The overwhelming attitude was that although young doctors are sure to face personal crises, they can be overcome. While accepting that a certain amount of fear is normal, other situations in residency can be avoided with preparation. As Dr Merius Atangcho specified, “Scan the ACGME curriculum requirements.

Probably no medical student ever looks at ACGME curriculum/resident experience requirements to graduate from a residency. Especially when deciding between different fields, however, these requirements can inform you of what your entire residency will look like.” Others recommended concrete suggestions that involved surveying the medical literature thoroughly and learning to approach the resident experience as a rebirth. The full article you can read it on medscape.

The world’s oldest doctor dies at age 105!
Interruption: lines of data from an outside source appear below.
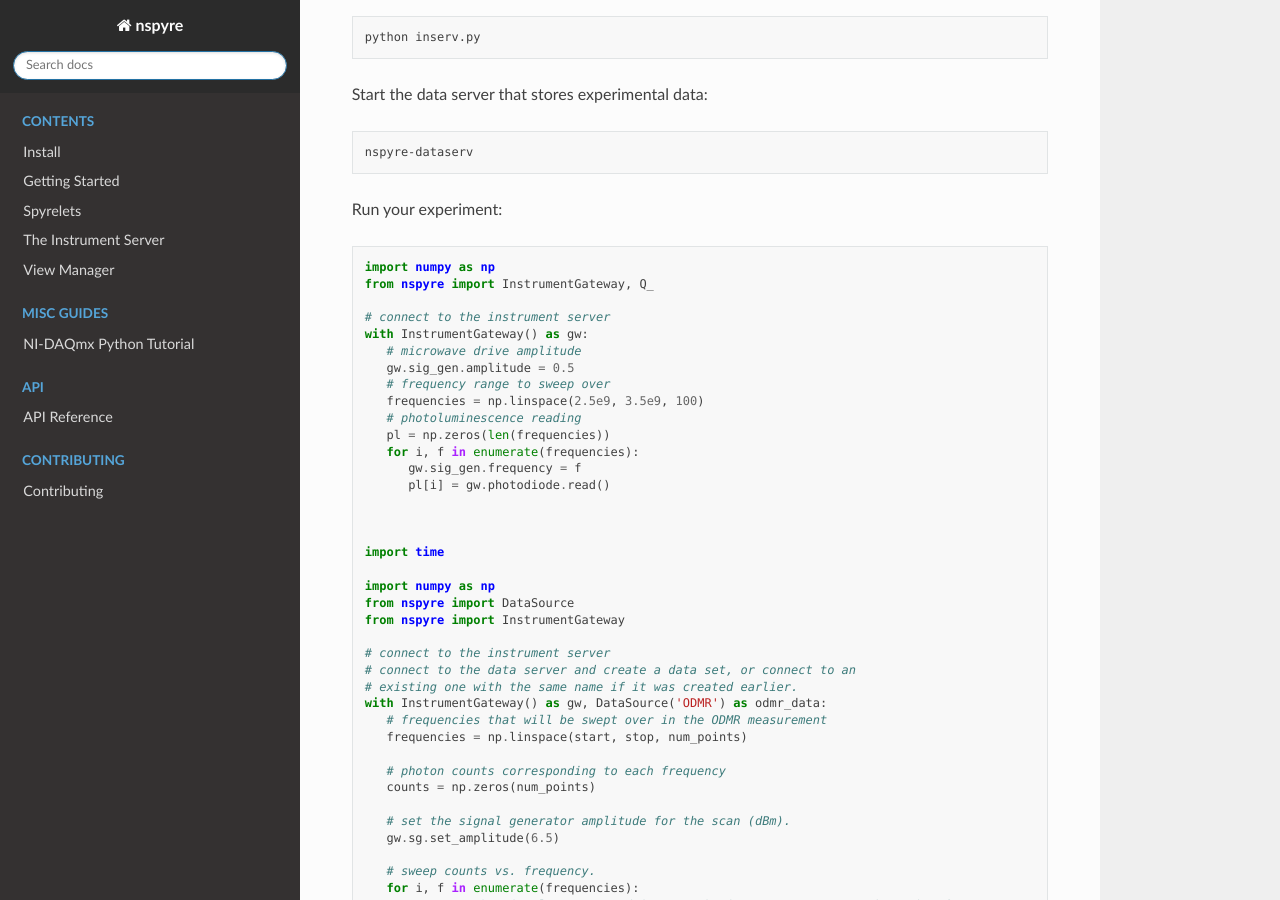
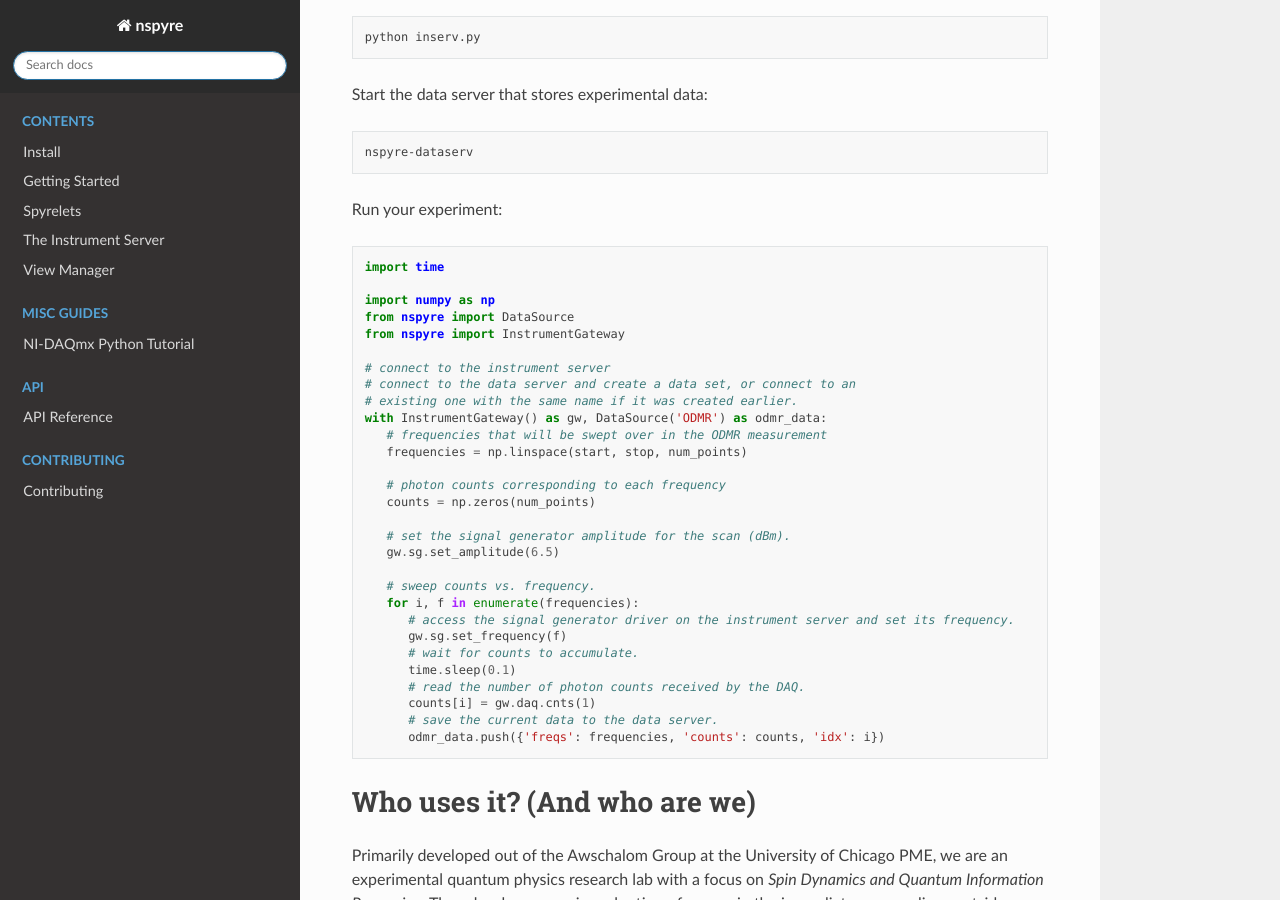
Before and after one commit to nspyre-org/nspyre, a Sphinx documentation site: the page built from docs/source/index.rst, in a window 1280 px wide and 900 px high, scrolled down 1587 px. Built offline with Sphinx 7.4.7 and the Read the Docs theme 2.0.0, drawn with Linux system fonts in a browser that asks for light colours.

Commit message:
forgot to remove some old docs

```diff
--- a/docs/source/index.rst
+++ b/docs/source/index.rst
@@ -123,23 +123,6 @@ Run your experiment:
 
 .. code-block:: python
 
-   import numpy as np
-   from nspyre import InstrumentGateway, Q_
-
-   # connect to the instrument server
-   with InstrumentGateway() as gw:
-      # microwave drive amplitude
-      gw.sig_gen.amplitude = 0.5
-      # frequency range to sweep over
-      frequencies = np.linspace(2.5e9, 3.5e9, 100)
-      # photoluminescence reading
-      pl = np.zeros(len(frequencies))
-      for i, f in enumerate(frequencies):
-         gw.sig_gen.frequency = f
-         pl[i] = gw.photodiode.read()
-
-
-
    import time
 
    import numpy as np
@@ -170,9 +153,6 @@ Run your experiment:
          # save the current data to the data server.
          odmr_data.push({'freqs': frequencies, 'counts': counts, 'idx': i})
 
-
-
-
 Who uses it? (And who are we)
 =============================
 
```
Shigeaki Hinohara ( 4 October 1911 – 18 July 2017) was a Japanese physician. This extraordinary man continued with his practice as a doctor even after turning 100 years old. He was highly respected in Japan and was a honorary head of St. Luke’s International Hospital in Tokyo. The cause of death was respiratory failure on July 18th, according to the hospital. He was 105. Hinohara had been suffering from medical conditions affecting his heart and other organs as a result of his age.

He was born in Yamaguchi prefecture in Japan on 4th of October 1911. He graduated from the Kyoto University School of Medicine in 1937. Dr Hinohara also studied at Emory University in the United States. In 1941., he began working at St Luke’s hospital, as a physician. At that time, World War II was in its peak, and Hinohara helped in treatment of victims of the firebombing that destroyed large parts of Tokyo. In 1992. he became the director of St. Luke’s hospital.
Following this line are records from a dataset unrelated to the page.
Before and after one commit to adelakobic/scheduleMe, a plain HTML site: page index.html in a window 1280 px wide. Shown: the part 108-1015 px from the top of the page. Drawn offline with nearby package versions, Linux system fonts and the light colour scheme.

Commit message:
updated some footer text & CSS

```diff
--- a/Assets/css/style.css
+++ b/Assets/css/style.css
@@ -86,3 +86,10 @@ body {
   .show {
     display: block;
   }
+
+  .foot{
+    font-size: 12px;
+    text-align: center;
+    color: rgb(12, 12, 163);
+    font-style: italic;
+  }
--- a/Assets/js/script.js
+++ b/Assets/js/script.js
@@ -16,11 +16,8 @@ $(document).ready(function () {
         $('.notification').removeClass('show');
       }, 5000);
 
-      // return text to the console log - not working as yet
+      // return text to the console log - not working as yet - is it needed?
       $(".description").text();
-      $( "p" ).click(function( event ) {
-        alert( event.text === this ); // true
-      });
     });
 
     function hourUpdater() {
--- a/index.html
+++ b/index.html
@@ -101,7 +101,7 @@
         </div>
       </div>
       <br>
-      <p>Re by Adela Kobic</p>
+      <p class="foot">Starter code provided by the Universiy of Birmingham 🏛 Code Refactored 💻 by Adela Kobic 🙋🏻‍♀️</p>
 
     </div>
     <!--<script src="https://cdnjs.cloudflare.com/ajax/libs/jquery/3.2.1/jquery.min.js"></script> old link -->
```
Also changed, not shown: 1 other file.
In 1970. Dr Hinohara was a passenger on a Japan Airlines plane hijacked by the communist militant group, the Japanese Red Army.The armed hijackers, took 129 hostages on the flight from Tokyo to Fukuoka, later releasing them at Fukuoka and the South Korea capital Seoul. After the incident, he said that the experience changed his view of life, and at that moment he decided to dedicate his whole life to helping others.

During his long career as a physician at St Luke’s hospital, he established and popularized Japan’s practice of annual medical checkups. These comprehensive medical checkups have become standard for many middle-aged Japanese. Hinohara was also an advocate for preventive medicine. He was author of 75 books, including “Living Long, Living Good,” which sold more than a million copies.

In 1995. the cult Aum Shinrikyo used sarin for subway attack in Tokyo. At the time, Dr Hinohara was the director of the hospital, and just year before, he decided to install oxygen tubes throughout the walls of the hospital building, in case of emergency. The measure proved life-saving at the moment of the attack, as the hospital was able to accommodate 640 patients in just 2 hours. All the patients survived, except one.

At the age of 88, he wrote a script for the Japanese musical entitled “The Fall of Freddie the Leaf,” in which he also performed as an actor, alongside children. The show was first performed in 2000, and later had a production off-Broadway in New York in 2010. In 2005. he received the Order of Culture from the Japanese government.

As an remarkable figure representing the active elderly, being a centenarian did not stop Hinohara. He delivered speeches across Japan, which included motivational messages as how anyone can change his/her life at any age. Hinohara’s words have inspired many people, as words of wisdom based on his century-long experience.
“My goal is still far away. I would like to become Japan’s oldest person on record without retiring, as I will keep working from now on,” Hinohara said after his lecture in October 2014. on his 103rd birthday. Until his death Dr. Hinohara remained active, traveling around the country giving lectures and seeing patients.
Dr. Hinohara’s funeral ceremony will be held at St. Luke’s hospital on Saturday afternoon, July 29.

N.Jovanovic                                                                                                                        All rights reserved – Meddy Bear 2017